ASSIGNED TASK:
For each line below that holds the word "left", make a copy.

[Revision tracking records]
══════

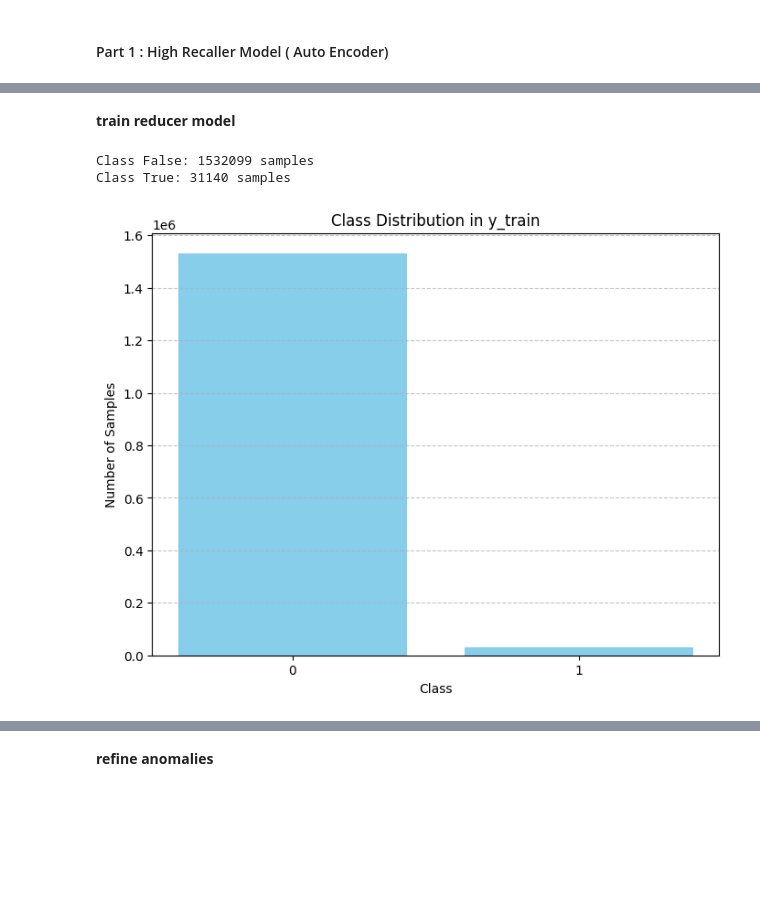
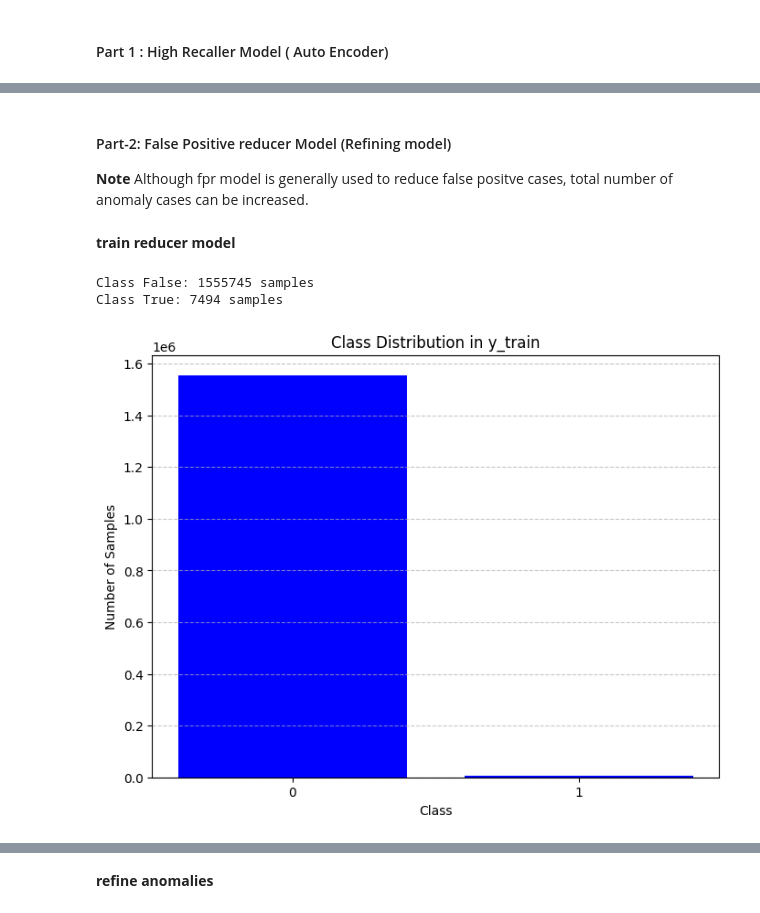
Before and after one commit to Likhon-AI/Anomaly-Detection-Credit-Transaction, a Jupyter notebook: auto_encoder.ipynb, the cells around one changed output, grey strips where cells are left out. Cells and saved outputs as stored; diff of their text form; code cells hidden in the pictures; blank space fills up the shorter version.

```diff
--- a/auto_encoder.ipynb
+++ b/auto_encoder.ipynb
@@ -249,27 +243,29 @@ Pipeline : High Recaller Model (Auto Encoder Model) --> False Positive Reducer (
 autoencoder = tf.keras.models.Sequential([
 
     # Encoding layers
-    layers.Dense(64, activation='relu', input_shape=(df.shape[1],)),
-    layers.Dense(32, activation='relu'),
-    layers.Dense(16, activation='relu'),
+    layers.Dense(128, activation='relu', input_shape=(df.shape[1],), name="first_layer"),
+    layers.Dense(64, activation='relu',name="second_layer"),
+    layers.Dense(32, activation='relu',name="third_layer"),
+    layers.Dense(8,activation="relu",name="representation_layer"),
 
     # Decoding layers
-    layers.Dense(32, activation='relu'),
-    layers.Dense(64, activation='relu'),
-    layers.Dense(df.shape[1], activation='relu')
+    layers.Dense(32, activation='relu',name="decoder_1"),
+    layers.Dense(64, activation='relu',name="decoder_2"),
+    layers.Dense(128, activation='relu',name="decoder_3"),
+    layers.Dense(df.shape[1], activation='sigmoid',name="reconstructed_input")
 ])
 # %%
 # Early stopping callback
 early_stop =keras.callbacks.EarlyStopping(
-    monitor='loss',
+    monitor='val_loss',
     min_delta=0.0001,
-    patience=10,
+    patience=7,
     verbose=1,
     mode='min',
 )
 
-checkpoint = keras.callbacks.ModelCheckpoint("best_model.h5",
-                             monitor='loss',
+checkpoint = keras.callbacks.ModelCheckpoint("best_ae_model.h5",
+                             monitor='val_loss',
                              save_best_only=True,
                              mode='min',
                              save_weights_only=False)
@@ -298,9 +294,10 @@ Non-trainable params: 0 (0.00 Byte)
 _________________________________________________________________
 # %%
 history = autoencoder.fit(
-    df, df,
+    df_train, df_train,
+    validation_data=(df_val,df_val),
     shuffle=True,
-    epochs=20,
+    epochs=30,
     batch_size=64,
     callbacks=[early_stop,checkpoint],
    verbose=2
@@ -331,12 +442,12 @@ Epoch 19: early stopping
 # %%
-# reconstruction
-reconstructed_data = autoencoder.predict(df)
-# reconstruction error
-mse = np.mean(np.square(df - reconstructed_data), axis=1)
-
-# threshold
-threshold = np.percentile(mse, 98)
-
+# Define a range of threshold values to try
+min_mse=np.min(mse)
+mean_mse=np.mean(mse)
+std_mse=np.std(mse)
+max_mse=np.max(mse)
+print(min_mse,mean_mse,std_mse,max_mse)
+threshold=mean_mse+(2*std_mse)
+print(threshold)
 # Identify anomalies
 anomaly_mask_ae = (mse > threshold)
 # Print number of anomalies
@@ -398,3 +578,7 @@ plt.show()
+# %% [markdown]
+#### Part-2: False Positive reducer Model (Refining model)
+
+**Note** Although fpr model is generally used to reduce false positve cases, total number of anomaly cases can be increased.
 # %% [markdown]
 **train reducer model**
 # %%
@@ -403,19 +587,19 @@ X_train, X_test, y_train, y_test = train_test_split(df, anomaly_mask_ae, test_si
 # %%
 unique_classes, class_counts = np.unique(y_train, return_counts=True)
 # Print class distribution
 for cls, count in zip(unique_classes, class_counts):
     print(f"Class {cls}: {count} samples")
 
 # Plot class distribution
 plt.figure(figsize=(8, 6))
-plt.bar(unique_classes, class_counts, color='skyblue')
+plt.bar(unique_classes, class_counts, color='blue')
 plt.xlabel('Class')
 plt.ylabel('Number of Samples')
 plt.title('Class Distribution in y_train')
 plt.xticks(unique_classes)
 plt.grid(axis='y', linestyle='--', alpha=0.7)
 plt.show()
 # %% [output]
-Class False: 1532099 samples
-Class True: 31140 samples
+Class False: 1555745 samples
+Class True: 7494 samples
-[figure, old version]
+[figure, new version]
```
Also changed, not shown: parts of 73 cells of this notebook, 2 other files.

══════

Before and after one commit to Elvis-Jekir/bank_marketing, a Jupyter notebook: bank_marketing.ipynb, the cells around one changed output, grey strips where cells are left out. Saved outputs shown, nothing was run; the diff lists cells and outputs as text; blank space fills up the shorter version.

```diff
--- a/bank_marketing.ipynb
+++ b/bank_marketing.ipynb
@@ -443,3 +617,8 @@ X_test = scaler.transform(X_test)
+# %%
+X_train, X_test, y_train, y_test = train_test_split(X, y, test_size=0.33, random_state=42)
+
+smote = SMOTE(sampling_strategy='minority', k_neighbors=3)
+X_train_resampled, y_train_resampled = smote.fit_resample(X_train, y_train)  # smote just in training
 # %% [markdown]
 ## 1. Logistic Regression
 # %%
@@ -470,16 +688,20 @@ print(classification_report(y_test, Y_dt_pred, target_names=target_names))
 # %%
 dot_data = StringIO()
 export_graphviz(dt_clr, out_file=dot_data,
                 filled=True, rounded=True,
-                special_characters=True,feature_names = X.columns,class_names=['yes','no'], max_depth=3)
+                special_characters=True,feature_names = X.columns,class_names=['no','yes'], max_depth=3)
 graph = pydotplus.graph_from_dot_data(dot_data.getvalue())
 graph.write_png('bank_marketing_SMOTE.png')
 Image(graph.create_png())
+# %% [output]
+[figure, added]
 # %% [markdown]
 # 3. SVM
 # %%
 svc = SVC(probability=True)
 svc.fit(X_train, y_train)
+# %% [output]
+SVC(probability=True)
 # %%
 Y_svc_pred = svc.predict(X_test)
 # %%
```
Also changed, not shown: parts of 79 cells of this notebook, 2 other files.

══════

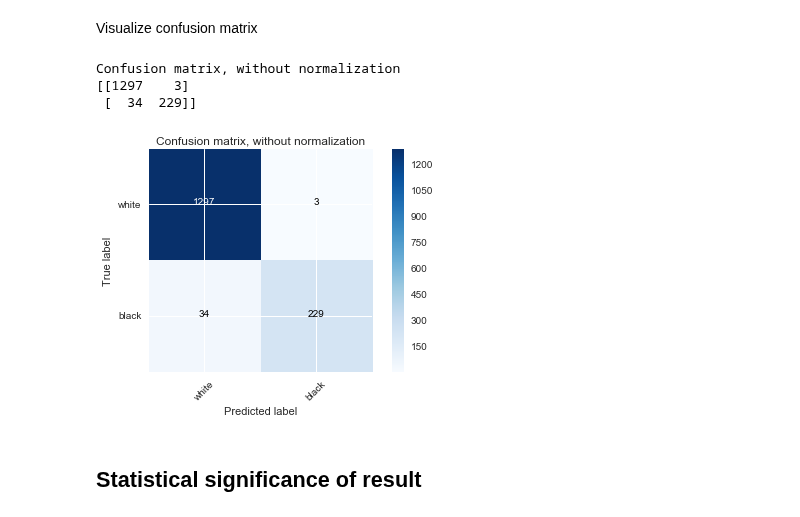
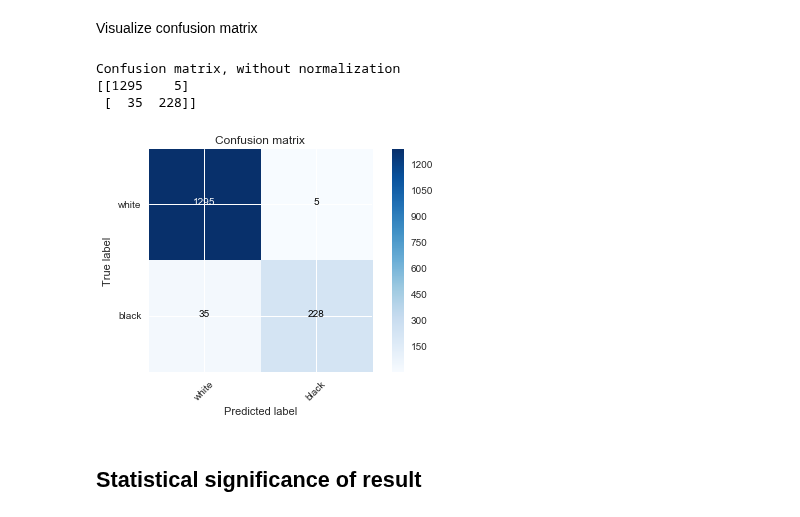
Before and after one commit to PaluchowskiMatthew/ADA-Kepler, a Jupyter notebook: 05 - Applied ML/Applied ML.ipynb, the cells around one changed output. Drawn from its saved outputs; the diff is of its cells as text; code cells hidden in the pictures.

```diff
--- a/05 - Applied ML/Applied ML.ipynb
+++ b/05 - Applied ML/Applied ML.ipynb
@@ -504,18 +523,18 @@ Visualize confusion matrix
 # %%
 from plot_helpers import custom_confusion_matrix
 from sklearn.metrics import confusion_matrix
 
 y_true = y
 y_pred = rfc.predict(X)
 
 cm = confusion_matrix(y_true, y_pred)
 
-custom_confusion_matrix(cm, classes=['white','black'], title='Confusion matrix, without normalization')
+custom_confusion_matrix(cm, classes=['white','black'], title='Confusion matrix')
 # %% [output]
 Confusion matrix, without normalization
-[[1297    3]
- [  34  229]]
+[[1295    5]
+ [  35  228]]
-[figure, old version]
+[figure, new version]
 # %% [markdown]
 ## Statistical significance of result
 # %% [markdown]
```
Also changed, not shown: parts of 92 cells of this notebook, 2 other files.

══════

RESULT BELOW:
Before and after one commit to Likhon-AI/Anomaly-Detection-Credit-Transaction, a Jupyter notebook: auto_encoder.ipynb, the cells around one changed output, grey strips where cells are left out. Cells and saved outputs as stored; diff of their text form; code cells hidden in the pictures; blank space fills up the shorter version.
Before and after one commit to Elvis-Jekir/bank_marketing, a Jupyter notebook: bank_marketing.ipynb, the cells around one changed output, grey strips where cells are left out. Saved outputs shown, nothing was run; the diff lists cells and outputs as text; blank space fills up the shorter version.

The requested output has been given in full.